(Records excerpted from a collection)
--- START ---
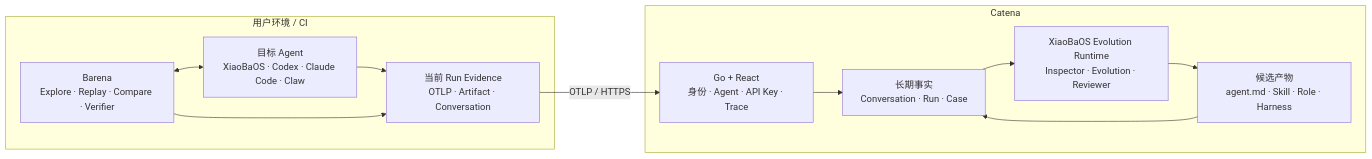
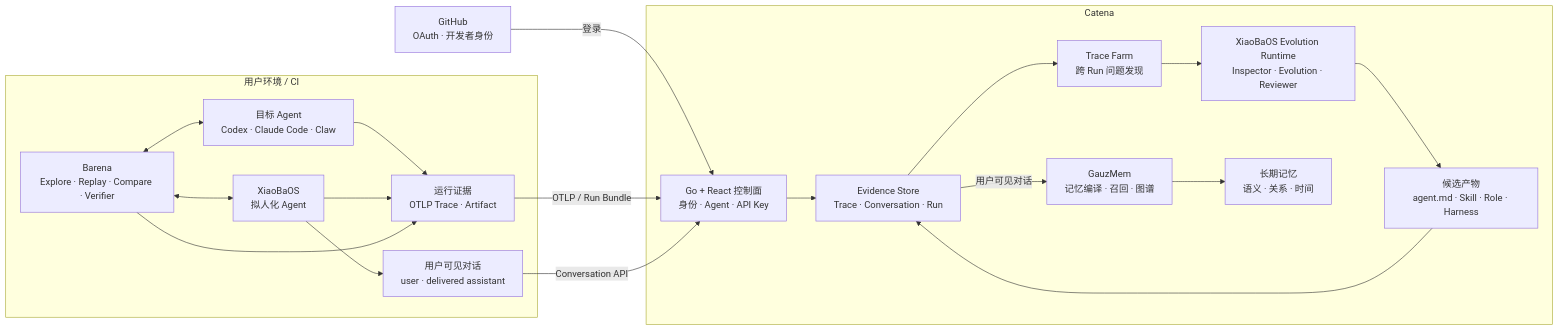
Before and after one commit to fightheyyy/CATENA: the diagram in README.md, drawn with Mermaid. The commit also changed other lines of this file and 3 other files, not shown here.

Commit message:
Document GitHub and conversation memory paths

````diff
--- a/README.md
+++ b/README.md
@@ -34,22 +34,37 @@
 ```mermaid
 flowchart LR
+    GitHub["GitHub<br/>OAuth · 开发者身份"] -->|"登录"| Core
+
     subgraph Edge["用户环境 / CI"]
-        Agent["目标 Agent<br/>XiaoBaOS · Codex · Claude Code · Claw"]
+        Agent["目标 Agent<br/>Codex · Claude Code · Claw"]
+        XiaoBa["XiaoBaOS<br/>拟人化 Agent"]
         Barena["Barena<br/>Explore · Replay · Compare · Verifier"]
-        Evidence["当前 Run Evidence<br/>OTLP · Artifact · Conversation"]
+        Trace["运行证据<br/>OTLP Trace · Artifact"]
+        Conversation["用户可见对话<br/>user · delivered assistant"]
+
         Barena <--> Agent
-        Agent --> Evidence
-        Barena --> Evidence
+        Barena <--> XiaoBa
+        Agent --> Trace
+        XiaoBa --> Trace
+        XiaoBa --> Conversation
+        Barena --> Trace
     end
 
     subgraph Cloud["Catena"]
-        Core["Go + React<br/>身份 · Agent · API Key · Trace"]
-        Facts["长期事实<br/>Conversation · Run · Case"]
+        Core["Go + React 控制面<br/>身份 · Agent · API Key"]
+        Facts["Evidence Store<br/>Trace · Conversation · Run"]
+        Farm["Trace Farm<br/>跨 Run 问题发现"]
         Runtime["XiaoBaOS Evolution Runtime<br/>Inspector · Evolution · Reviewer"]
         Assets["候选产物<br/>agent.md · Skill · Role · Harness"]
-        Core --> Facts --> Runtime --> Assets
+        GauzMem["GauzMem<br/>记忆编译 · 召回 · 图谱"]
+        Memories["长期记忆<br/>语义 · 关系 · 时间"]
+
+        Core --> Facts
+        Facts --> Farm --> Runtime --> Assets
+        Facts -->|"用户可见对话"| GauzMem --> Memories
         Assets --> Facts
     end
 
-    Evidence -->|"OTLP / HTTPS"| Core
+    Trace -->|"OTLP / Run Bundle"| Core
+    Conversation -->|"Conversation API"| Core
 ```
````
--- END ---
# TASK
All of the data above must be printed exactly, minus its pictures.

# ANSWER TO THE PROBLEM
Before and after one commit to fightheyyy/CATENA: the diagram in README.md, drawn with Mermaid. The commit also changed other lines of this file and 3 other files, not shown here.

Commit message:
Document GitHub and conversation memory paths

````diff
--- a/README.md
+++ b/README.md
@@ -34,22 +34,37 @@
 ```mermaid
 flowchart LR
+    GitHub["GitHub<br/>OAuth · 开发者身份"] -->|"登录"| Core
+
     subgraph Edge["用户环境 / CI"]
-        Agent["目标 Agent<br/>XiaoBaOS · Codex · Claude Code · Claw"]
+        Agent["目标 Agent<br/>Codex · Claude Code · Claw"]
+        XiaoBa["XiaoBaOS<br/>拟人化 Agent"]
         Barena["Barena<br/>Explore · Replay · Compare · Verifier"]
-        Evidence["当前 Run Evidence<br/>OTLP · Artifact · Conversation"]
+        Trace["运行证据<br/>OTLP Trace · Artifact"]
+        Conversation["用户可见对话<br/>user · delivered assistant"]
+
         Barena <--> Agent
-        Agent --> Evidence
-        Barena --> Evidence
+        Barena <--> XiaoBa
+        Agent --> Trace
+        XiaoBa --> Trace
+        XiaoBa --> Conversation
+        Barena --> Trace
     end
 
     subgraph Cloud["Catena"]
-        Core["Go + React<br/>身份 · Agent · API Key · Trace"]
-        Facts["长期事实<br/>Conversation · Run · Case"]
+        Core["Go + React 控制面<br/>身份 · Agent · API Key"]
+        Facts["Evidence Store<br/>Trace · Conversation · Run"]
+        Farm["Trace Farm<br/>跨 Run 问题发现"]
         Runtime["XiaoBaOS Evolution Runtime<br/>Inspector · Evolution · Reviewer"]
         Assets["候选产物<br/>agent.md · Skill · Role · Harness"]
-        Core --> Facts --> Runtime --> Assets
+        GauzMem["GauzMem<br/>记忆编译 · 召回 · 图谱"]
+        Memories["长期记忆<br/>语义 · 关系 · 时间"]
+
+        Core --> Facts
+        Facts --> Farm --> Runtime --> Assets
+        Facts -->|"用户可见对话"| GauzMem --> Memories
         Assets --> Facts
     end
 
-    Evidence -->|"OTLP / HTTPS"| Core
+    Trace -->|"OTLP / Run Bundle"| Core
+    Conversation -->|"Conversation API"| Core
 ```
````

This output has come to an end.